(Work item)
Which lines in the records below mention the word "started"? Copy each one out.

(Supplied records)
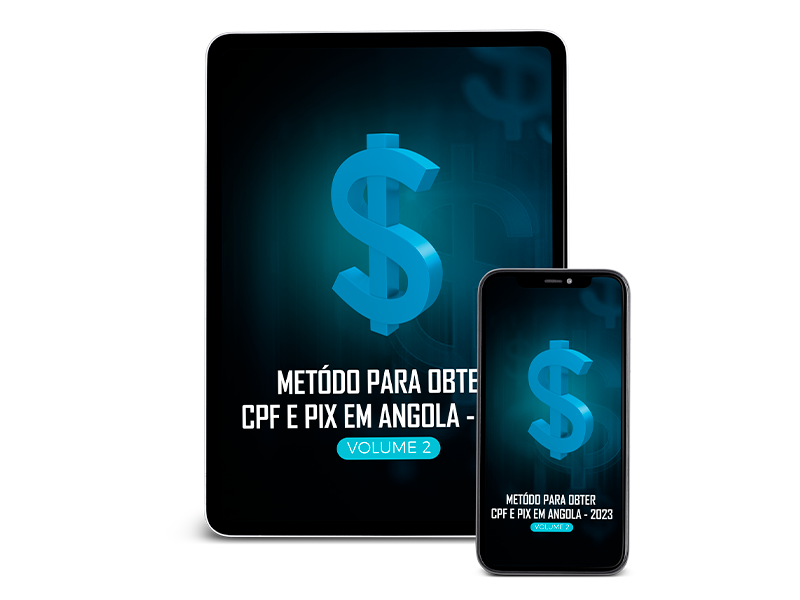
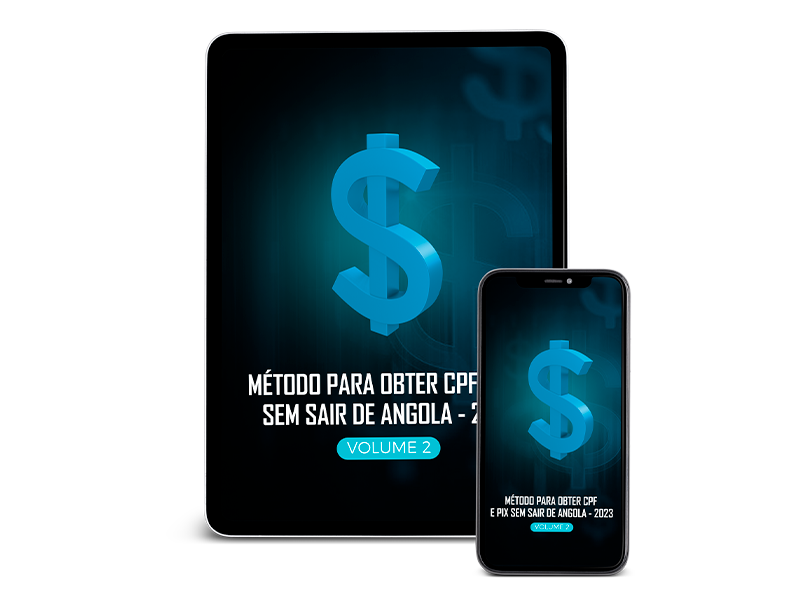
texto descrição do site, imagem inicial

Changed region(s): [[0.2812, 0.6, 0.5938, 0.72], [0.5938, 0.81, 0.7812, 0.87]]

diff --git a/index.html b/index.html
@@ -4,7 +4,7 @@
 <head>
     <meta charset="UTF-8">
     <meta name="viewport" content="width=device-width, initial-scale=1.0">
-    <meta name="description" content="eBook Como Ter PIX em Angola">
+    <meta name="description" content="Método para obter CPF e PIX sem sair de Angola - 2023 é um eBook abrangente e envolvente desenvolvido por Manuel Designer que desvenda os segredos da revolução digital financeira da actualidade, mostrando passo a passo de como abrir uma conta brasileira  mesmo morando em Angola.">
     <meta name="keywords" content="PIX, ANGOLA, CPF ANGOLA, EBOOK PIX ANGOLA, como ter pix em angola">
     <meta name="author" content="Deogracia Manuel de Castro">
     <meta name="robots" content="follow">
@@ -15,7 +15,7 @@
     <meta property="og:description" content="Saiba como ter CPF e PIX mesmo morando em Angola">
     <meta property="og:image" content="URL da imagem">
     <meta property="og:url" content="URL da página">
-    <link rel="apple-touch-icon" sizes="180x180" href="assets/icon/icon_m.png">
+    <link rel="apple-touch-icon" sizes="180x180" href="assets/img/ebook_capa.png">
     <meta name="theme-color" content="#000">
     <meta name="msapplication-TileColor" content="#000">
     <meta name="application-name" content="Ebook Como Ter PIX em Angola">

...

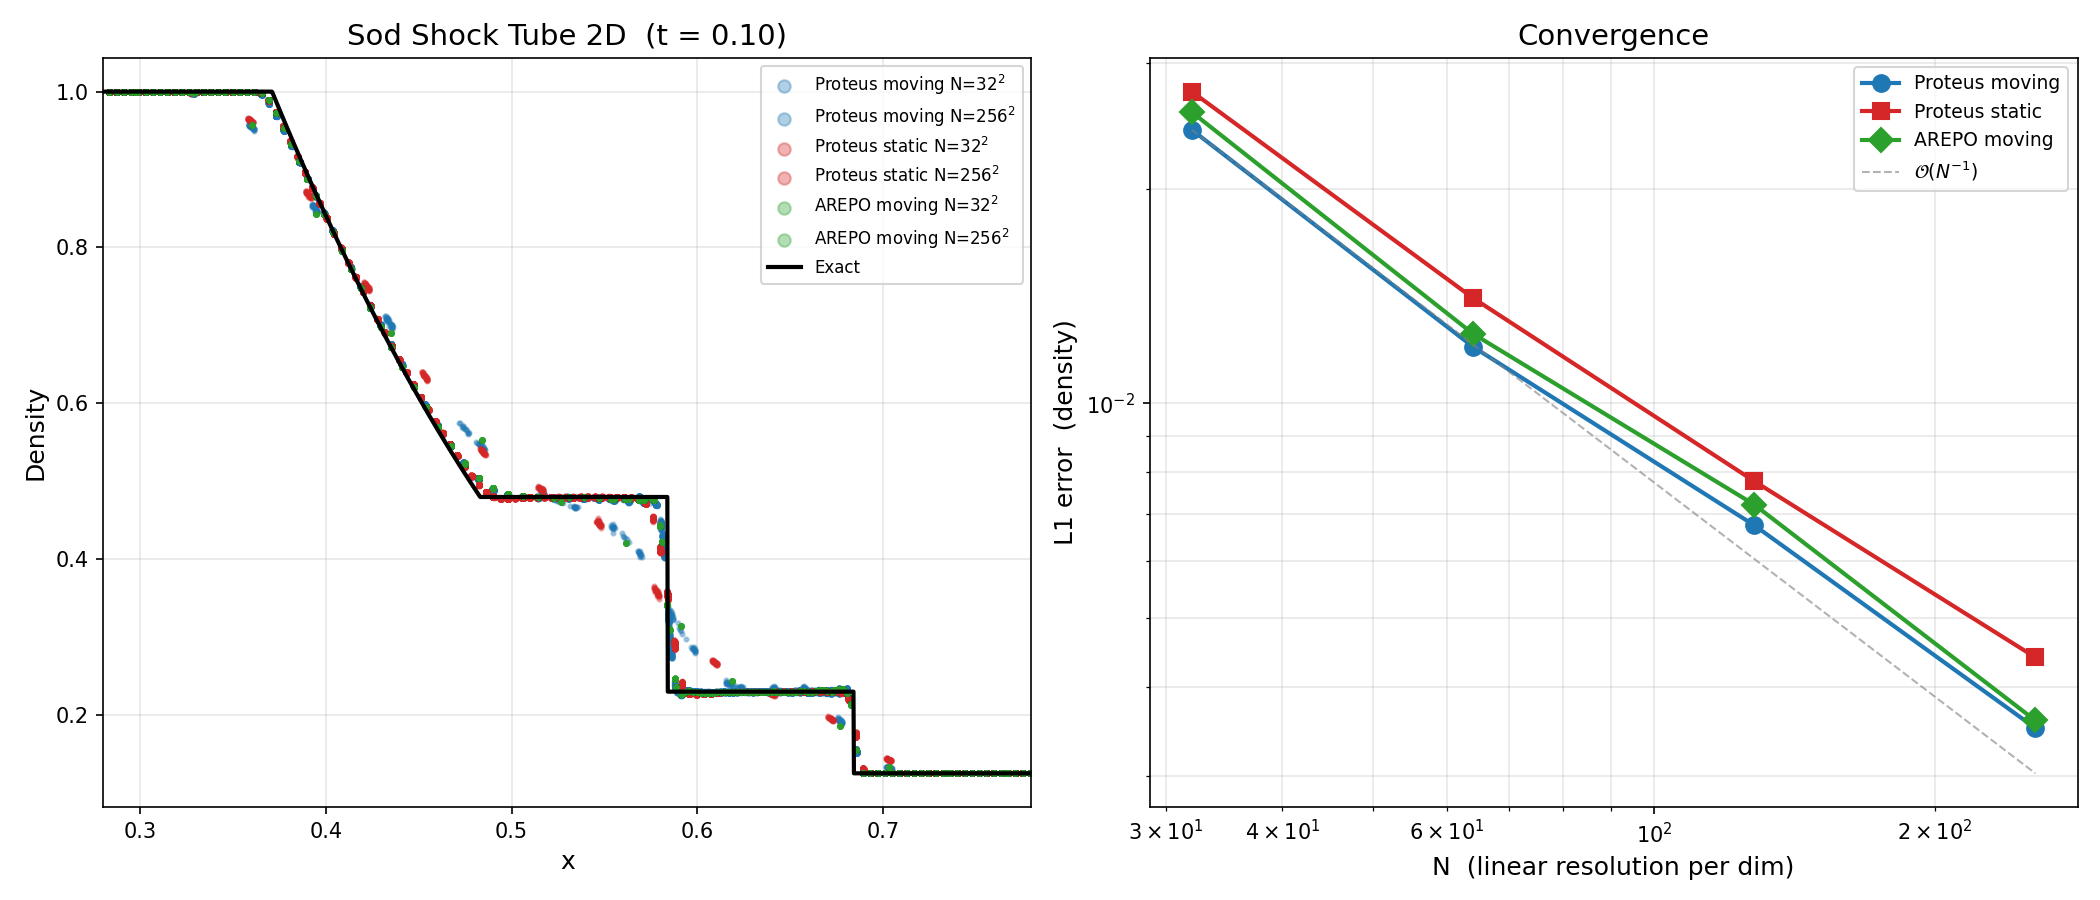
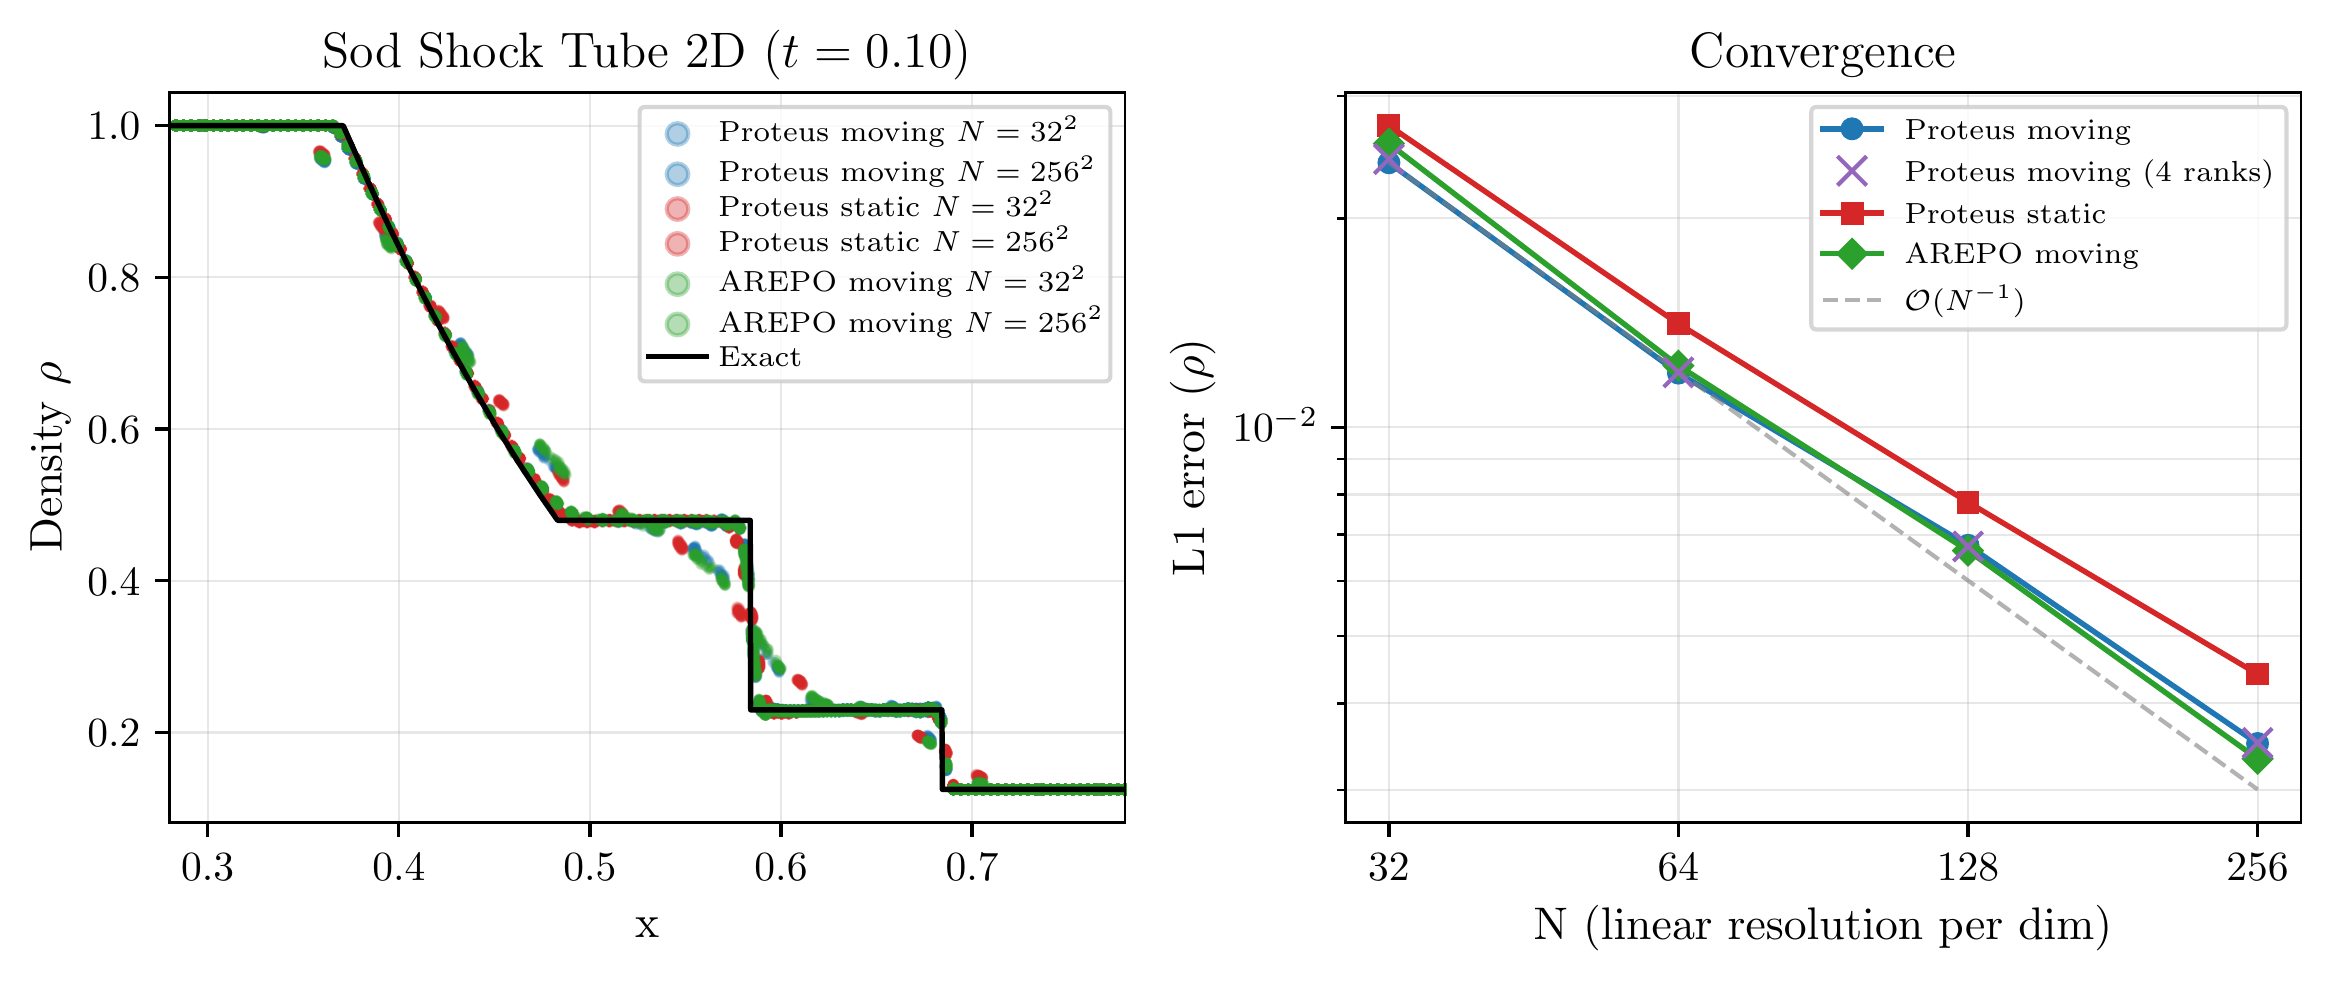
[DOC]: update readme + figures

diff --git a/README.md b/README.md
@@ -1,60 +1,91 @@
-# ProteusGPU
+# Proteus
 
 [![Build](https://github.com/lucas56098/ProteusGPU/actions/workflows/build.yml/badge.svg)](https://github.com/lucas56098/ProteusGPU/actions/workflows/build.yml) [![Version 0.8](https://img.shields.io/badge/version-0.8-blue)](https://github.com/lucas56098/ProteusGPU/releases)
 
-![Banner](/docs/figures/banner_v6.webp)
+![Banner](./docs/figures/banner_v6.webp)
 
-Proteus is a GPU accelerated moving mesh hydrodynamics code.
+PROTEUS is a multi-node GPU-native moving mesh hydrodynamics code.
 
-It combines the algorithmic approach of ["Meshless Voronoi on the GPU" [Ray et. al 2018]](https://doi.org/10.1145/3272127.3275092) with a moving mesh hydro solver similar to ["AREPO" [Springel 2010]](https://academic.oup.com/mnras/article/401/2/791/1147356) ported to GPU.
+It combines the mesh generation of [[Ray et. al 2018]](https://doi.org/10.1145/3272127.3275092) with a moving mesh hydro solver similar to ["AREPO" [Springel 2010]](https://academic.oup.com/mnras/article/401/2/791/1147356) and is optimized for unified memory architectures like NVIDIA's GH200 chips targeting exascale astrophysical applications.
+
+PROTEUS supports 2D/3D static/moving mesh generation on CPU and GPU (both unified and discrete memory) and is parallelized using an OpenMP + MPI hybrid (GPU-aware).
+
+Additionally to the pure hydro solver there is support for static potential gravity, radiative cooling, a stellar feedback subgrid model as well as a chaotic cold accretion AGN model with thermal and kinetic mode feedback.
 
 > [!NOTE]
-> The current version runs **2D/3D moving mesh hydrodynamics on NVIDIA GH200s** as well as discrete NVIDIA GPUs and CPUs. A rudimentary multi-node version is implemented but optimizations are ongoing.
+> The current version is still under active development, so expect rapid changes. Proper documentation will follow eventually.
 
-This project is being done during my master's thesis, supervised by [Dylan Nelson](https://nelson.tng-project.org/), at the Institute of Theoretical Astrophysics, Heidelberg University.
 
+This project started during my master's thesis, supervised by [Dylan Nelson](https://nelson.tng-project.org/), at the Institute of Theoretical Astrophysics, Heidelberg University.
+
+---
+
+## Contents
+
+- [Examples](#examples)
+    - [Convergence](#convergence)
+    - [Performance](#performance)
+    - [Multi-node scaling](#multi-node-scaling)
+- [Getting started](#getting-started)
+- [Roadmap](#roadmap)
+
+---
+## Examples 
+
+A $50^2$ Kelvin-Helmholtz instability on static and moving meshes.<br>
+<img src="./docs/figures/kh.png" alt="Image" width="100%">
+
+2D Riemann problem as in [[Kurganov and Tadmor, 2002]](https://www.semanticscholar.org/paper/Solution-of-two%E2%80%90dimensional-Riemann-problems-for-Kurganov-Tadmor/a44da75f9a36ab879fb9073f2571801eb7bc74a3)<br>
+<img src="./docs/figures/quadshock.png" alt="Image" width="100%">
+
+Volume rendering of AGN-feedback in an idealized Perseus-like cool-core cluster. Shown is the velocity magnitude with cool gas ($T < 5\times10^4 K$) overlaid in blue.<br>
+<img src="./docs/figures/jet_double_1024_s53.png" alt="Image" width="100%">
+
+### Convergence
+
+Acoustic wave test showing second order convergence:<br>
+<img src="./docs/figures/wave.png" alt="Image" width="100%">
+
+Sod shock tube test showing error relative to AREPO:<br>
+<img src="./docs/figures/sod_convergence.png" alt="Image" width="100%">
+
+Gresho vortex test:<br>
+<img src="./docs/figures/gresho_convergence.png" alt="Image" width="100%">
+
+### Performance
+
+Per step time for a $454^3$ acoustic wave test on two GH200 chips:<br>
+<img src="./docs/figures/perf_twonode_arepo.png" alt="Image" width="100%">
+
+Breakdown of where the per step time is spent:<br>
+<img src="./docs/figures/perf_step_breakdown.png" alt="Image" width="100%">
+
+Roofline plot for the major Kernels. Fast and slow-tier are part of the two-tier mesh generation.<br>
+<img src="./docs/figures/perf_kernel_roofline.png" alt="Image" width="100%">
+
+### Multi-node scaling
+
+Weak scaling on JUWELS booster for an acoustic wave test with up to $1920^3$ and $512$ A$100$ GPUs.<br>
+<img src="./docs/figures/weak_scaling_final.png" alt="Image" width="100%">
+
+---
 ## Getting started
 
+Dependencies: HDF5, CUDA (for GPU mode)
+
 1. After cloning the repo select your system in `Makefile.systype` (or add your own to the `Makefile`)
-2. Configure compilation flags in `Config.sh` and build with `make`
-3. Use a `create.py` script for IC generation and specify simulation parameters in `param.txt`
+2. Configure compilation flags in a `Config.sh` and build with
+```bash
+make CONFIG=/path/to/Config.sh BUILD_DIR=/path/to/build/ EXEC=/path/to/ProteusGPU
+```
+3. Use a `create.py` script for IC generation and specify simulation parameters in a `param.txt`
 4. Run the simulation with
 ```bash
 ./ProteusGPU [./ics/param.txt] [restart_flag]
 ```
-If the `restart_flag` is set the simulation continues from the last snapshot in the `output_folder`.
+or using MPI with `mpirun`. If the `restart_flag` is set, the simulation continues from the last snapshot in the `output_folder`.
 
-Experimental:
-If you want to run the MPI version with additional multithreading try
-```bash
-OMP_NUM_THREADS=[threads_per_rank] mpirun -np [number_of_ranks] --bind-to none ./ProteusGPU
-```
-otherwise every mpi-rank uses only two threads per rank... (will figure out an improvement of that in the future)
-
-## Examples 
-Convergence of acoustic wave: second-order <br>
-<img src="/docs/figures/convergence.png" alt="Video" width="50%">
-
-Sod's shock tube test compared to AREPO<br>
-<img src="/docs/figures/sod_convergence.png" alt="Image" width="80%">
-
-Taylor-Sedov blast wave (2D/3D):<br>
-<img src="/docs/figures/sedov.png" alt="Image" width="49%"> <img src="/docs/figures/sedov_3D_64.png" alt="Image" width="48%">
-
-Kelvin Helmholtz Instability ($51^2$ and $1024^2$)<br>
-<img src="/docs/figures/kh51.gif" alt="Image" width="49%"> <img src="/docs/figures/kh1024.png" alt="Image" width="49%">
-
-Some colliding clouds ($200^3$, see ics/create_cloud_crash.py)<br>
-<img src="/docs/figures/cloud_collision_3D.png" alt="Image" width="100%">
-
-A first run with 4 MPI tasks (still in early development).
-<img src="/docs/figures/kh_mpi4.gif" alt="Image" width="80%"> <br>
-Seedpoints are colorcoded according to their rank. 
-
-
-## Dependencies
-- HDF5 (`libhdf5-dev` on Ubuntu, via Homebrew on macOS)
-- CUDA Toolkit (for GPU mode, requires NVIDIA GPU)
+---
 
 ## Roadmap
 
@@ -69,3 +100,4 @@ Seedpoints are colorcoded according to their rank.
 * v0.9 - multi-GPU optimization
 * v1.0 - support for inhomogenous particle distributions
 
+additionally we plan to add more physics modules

(Reply to the task)
+This project started during my master's thesis, supervised by [Dylan Nelson](https://nelson.tng-project.org/), at the Institute of Theoretical Astrophysics, Heidelberg University.
+- [Getting started](#getting-started)
 ## Getting started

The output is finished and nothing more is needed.